2. There is some evidence that cannabis can be effective for treating pain, and may have anti-bacterial and anti-inflammatory qualities. Pain arising from orofacial conditions such as temporomandibular joint disorder (TMD), trigeminal neuralgia and migraine headaches, for instance, might be effectively treated with marijuana. There is also some evidence that strains containing cannabidiol (CBD) might help fight oral inflammation associated with periodontal disease.

There is some evidence that cannabis can be effective for treating pain, and may have anti-bacterial and anti-inflammatory qualities.

3. While cannabis has been shown to have some far-reaching medicinal as well as anti-anxiety properties, far more research needs to be done into the effects of cannabis, whether recreational or medicinal. Evidence-based literature regarding dosage, strains and more are still in the infancy stage. With legalization, the hope is that more research will be undertaken.
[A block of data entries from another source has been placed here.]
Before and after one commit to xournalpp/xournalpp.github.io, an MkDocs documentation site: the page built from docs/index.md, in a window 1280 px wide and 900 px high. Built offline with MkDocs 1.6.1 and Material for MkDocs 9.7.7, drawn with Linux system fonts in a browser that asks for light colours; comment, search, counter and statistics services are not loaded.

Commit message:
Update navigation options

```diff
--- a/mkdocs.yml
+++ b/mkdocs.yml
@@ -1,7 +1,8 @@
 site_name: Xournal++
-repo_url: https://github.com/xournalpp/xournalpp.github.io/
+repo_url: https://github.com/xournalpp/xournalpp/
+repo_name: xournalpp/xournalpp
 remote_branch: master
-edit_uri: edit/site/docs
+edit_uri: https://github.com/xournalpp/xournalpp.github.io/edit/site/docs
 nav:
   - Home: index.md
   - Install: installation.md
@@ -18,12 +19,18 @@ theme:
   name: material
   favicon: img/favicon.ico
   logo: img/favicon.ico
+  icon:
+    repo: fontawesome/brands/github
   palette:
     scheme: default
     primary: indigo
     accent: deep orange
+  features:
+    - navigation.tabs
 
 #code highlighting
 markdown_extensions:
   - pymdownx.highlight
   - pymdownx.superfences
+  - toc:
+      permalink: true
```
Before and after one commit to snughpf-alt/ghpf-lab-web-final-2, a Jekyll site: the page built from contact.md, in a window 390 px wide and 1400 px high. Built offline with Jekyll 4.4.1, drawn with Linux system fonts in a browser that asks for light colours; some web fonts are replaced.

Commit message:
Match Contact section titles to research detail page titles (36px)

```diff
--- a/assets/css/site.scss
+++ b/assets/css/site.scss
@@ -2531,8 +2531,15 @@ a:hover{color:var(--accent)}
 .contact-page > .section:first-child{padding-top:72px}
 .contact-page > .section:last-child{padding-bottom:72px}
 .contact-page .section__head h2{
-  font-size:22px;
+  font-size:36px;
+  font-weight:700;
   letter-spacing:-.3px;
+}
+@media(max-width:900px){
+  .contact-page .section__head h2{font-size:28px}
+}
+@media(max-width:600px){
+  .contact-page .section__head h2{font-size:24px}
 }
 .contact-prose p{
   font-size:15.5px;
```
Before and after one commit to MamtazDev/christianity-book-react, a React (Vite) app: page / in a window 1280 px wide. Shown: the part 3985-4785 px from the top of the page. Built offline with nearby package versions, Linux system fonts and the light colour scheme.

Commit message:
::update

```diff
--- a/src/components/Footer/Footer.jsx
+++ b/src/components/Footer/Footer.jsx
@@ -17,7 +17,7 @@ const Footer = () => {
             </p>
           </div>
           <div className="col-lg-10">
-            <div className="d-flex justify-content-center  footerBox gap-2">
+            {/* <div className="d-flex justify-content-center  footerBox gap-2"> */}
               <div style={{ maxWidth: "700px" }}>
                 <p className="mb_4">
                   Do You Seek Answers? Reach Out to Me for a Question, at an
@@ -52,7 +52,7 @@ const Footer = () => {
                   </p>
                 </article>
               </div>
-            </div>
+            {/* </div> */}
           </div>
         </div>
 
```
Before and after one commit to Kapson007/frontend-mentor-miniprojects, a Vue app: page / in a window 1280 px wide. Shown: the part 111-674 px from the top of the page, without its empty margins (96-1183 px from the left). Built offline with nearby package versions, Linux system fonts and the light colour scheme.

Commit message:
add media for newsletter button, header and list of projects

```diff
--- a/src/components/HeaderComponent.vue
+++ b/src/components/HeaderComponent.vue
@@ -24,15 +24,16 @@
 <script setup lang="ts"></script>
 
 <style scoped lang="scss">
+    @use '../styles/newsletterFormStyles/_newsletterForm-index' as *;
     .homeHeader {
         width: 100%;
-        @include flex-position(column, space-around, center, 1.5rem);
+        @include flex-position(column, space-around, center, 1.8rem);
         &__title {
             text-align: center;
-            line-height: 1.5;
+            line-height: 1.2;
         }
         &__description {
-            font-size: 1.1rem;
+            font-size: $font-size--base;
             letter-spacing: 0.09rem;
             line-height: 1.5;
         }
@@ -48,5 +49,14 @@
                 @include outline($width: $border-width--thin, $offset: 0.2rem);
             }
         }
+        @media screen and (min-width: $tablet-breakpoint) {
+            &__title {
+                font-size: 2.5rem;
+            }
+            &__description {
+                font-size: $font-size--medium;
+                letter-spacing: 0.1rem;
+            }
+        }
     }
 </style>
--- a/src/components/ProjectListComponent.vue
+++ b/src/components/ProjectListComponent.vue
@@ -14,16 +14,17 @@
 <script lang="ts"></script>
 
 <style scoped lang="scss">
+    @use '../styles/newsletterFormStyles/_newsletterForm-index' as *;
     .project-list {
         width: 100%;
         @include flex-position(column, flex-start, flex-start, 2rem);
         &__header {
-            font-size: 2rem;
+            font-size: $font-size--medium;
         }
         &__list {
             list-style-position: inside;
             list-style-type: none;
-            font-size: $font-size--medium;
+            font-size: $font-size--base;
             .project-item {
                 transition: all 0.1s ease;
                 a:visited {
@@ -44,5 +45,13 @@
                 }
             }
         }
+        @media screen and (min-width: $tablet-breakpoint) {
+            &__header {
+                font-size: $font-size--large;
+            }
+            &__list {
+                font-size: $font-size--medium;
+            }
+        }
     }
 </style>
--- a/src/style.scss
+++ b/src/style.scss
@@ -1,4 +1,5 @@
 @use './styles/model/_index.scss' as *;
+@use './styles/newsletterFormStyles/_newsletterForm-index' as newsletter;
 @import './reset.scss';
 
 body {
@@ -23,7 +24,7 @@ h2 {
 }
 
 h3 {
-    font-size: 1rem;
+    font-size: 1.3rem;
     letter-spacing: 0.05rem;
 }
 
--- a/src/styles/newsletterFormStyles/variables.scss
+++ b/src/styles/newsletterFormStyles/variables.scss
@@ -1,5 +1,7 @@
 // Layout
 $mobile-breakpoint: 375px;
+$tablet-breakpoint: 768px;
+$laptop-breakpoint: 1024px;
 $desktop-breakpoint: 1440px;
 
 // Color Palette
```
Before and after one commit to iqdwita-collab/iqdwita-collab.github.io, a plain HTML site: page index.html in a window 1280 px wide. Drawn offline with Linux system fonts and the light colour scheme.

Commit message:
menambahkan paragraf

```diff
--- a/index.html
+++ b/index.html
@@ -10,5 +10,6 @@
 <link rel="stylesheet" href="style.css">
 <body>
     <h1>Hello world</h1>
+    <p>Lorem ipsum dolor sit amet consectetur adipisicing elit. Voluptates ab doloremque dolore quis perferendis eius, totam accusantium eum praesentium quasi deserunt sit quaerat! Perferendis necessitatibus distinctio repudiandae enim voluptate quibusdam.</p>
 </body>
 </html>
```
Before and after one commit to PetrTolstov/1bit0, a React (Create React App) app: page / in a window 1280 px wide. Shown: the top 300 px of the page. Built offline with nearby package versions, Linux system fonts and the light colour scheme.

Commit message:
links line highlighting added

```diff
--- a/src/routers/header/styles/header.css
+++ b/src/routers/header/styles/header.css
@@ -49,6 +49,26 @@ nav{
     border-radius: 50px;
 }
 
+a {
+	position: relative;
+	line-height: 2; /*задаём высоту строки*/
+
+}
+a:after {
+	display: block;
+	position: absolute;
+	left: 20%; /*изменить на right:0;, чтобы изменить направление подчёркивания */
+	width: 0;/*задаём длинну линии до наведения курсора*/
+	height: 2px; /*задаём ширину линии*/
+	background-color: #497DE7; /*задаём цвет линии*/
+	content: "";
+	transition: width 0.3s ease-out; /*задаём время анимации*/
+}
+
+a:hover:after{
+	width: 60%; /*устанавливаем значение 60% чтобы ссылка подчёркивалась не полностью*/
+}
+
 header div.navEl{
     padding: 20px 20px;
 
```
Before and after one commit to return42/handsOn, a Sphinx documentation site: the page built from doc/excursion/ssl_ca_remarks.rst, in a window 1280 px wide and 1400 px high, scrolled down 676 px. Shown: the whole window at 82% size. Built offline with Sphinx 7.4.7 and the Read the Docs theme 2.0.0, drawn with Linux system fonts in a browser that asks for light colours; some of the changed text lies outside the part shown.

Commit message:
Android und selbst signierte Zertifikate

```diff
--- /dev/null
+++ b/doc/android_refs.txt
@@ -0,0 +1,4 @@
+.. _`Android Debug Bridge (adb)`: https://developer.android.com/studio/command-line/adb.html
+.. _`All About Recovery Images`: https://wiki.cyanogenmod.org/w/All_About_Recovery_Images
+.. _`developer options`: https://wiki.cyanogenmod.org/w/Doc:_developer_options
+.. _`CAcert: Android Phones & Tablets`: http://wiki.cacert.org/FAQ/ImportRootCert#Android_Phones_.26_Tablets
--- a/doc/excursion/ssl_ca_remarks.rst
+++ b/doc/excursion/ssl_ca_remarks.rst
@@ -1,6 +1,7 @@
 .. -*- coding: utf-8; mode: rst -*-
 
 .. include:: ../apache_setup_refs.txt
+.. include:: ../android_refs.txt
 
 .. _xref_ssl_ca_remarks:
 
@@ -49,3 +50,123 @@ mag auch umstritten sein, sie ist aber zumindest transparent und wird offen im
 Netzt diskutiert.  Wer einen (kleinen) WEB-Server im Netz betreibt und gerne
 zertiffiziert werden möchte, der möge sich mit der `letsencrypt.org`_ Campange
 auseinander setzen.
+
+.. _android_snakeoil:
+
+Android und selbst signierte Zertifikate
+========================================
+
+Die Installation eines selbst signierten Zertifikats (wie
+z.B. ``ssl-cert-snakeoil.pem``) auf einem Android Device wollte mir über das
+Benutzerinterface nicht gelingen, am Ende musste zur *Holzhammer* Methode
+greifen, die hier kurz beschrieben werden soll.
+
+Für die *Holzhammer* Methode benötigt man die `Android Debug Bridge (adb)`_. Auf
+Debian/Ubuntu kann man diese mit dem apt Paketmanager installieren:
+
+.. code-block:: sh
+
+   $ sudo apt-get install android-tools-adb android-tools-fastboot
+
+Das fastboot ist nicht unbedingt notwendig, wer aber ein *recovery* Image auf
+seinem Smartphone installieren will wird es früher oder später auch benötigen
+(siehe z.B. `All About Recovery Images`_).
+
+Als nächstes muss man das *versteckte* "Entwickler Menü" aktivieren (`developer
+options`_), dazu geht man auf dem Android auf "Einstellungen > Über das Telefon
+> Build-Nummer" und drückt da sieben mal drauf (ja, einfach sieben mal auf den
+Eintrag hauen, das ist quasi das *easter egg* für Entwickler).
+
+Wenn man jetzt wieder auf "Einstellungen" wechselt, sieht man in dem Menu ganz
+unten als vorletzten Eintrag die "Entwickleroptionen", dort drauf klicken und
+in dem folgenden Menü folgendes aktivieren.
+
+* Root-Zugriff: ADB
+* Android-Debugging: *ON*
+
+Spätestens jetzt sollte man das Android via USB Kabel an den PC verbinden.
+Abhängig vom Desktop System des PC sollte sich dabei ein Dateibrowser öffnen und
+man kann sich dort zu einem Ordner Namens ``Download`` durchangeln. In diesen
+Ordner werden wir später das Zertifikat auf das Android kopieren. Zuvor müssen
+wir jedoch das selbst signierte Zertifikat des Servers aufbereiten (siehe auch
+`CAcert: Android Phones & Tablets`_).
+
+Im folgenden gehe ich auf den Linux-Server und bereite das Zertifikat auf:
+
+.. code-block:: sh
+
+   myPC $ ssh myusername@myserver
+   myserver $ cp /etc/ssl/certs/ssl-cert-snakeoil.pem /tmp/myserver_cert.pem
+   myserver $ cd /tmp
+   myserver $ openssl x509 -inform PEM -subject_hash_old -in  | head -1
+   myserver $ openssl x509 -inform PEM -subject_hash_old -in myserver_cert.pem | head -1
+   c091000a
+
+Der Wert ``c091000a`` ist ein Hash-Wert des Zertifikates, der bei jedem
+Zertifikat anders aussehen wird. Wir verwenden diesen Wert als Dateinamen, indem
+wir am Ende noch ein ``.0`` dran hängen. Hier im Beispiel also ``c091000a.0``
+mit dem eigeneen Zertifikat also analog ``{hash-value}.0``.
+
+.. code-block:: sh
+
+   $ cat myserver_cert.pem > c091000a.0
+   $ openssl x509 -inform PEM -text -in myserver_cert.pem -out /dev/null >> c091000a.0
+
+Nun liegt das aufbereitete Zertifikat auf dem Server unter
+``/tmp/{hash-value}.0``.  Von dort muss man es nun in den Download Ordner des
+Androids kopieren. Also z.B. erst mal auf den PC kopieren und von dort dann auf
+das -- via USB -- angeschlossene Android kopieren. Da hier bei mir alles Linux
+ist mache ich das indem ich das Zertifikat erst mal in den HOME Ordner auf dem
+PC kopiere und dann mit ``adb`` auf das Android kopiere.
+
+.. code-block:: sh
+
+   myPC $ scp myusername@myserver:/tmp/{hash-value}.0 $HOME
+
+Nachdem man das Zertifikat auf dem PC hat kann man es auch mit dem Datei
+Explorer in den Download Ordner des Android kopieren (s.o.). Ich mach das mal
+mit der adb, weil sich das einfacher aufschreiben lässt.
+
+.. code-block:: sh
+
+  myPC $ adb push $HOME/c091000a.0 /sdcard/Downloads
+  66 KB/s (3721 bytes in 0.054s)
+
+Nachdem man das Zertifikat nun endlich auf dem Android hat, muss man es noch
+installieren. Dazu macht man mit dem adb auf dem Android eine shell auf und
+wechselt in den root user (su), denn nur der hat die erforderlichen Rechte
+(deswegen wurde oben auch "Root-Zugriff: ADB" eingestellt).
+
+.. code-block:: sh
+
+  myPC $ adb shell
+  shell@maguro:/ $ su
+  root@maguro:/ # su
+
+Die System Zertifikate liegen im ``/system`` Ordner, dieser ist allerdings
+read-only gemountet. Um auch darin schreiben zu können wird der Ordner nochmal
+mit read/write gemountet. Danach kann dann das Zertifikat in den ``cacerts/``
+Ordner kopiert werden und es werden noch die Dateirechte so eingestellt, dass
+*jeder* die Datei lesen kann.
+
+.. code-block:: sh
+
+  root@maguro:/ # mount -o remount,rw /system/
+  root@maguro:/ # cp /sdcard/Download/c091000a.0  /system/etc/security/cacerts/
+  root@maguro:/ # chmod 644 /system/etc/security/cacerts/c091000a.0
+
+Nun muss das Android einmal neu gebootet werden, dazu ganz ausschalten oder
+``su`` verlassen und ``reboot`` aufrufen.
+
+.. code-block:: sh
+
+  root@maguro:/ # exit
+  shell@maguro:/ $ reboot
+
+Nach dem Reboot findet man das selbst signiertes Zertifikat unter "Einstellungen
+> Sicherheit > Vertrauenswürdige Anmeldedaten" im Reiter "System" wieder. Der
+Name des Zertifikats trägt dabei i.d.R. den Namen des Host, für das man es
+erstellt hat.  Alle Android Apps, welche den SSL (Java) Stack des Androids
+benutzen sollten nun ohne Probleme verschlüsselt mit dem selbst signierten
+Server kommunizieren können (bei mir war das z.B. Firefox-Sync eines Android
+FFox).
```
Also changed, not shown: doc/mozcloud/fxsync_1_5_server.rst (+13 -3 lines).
4. Contrary to popular belief, cannabis is addictive — just not for everyone. Approximately nine per cent of users become addicted. That number rises to 17 per cent for people who started using in their teens. 

5. Cannabis can have adverse interactions with other drugs, causing drowsiness or even bleeding risks. It can also cause psychosis. Until now, many patients were hesitant to admit marijuana use to their health care providers — sometimes to the detriment of their health and wellbeing. With marijuana legalization, that conversation may change.

 

Read more about this issue in our UofT Dentistry magazine feature, “Going to Pot,” from our special issue on how drug use impacts practice and patients.